By Mirjam Dorgelo It has been 1.5 years since I came back from my anthropological fieldwork research in Berlin and three days since I handed in my final thesis addressing the dynamics of commemorative and spatial practices at Gedenkstätte Hohenschönhausen; the former secret Stasi research prison in Berlin where eyewitnesses, once imprisoned there as political prisoners, now work as tour guides. The previous Berlin Blog post I wrote while still in the field doing research. This post, in which I will summarize some of the findings of my research, not so much closes the series (I hope), but indicates an ending of a specific time frame, my life as an anthropology student. Lees verder
By Lidewyde Berckmoes Two weeks ago I was invited to give a talk in a colloquium organised in Brussels in light of the 50 years of Independence of Belgium’s former colony. The colloquium, with the title ‘at the cross-roads,’ was organised in the beautiful Palais d’Egmont, giving the meeting a very formal but also celebratory aura. Speakers and guests invited were mostly prominent Belgian and Burundian diplomats, scholars, and civil society representatives: for instance, two former presidents, the ambassador, and a professor who has been publishing about Burundi since the 1960s. I was well aware of my somewhat different standing, but felt honoured to be one of the speakers. Finally, I thought, I could share my research findings on the predicaments of youth with people who may actually have some influence in Burundi!

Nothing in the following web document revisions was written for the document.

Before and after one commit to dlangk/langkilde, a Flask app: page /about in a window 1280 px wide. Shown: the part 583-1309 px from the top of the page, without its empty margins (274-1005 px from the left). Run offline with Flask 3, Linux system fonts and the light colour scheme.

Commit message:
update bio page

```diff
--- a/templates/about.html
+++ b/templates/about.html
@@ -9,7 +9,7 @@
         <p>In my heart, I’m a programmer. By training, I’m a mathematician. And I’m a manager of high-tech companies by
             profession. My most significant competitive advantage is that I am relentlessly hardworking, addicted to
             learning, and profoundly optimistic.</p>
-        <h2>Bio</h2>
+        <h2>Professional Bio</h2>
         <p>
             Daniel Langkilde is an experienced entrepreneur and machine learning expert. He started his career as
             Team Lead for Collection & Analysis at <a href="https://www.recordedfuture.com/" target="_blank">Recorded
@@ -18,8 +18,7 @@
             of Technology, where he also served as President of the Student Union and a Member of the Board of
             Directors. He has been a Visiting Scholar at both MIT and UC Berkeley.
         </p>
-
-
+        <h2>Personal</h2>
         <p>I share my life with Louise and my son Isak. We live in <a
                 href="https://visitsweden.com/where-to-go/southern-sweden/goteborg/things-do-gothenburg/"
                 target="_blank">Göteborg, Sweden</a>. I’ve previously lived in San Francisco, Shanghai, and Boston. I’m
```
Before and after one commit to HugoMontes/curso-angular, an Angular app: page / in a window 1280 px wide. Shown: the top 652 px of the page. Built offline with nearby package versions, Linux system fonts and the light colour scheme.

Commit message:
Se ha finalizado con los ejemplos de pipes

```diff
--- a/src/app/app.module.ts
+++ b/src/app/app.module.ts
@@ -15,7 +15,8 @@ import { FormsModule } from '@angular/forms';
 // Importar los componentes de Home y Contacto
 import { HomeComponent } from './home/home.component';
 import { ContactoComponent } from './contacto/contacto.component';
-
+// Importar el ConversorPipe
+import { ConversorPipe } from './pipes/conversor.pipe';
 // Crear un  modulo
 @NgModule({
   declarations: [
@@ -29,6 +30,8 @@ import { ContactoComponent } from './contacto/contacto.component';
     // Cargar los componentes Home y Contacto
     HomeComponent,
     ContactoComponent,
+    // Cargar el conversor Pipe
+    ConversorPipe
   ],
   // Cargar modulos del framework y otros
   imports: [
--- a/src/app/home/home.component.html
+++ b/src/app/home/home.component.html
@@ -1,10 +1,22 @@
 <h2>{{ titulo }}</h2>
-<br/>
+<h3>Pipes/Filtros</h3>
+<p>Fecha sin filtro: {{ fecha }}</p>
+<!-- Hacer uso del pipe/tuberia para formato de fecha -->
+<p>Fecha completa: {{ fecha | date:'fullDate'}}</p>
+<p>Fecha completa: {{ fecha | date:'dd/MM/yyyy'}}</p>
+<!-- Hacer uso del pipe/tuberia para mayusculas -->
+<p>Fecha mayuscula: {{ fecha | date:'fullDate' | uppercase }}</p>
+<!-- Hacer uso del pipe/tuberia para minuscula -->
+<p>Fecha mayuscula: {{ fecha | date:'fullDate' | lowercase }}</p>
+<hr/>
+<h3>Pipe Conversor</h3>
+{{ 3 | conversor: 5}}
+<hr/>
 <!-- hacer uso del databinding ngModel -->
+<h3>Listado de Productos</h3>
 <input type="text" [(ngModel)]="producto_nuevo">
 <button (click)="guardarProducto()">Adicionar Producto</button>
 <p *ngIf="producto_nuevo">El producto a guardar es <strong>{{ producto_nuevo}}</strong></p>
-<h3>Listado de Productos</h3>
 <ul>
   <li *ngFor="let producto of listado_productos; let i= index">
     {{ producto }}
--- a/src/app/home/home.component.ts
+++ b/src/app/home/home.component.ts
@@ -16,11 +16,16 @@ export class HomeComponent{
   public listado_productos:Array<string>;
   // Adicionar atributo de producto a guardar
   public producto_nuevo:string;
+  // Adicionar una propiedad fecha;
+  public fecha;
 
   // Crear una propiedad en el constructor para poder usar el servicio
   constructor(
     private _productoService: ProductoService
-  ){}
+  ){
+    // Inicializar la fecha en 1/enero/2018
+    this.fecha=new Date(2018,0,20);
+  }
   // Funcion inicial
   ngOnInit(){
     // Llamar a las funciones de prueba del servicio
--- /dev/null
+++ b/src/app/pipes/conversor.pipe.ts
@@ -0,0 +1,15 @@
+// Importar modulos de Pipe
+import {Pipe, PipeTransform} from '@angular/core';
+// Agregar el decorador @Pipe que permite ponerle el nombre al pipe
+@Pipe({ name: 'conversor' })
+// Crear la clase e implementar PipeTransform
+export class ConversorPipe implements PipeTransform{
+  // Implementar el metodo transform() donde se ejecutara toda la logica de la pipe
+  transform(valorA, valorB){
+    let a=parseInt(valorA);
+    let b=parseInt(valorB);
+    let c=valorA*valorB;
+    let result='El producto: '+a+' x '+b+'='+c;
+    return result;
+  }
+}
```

Excited about my upcoming adventure in Brussels, I was chatting about it with a few of my youth interlocutors over the internet. One of them, a very talented young student, answered to my question on what I should not forget to say in my presentation: “I hate the idea that people in Europe think that Burundian youth do not like to work. If some of us steal or kill, it is to survive! It is hard to find a job in Buja (Bujumbura)!” Lees verder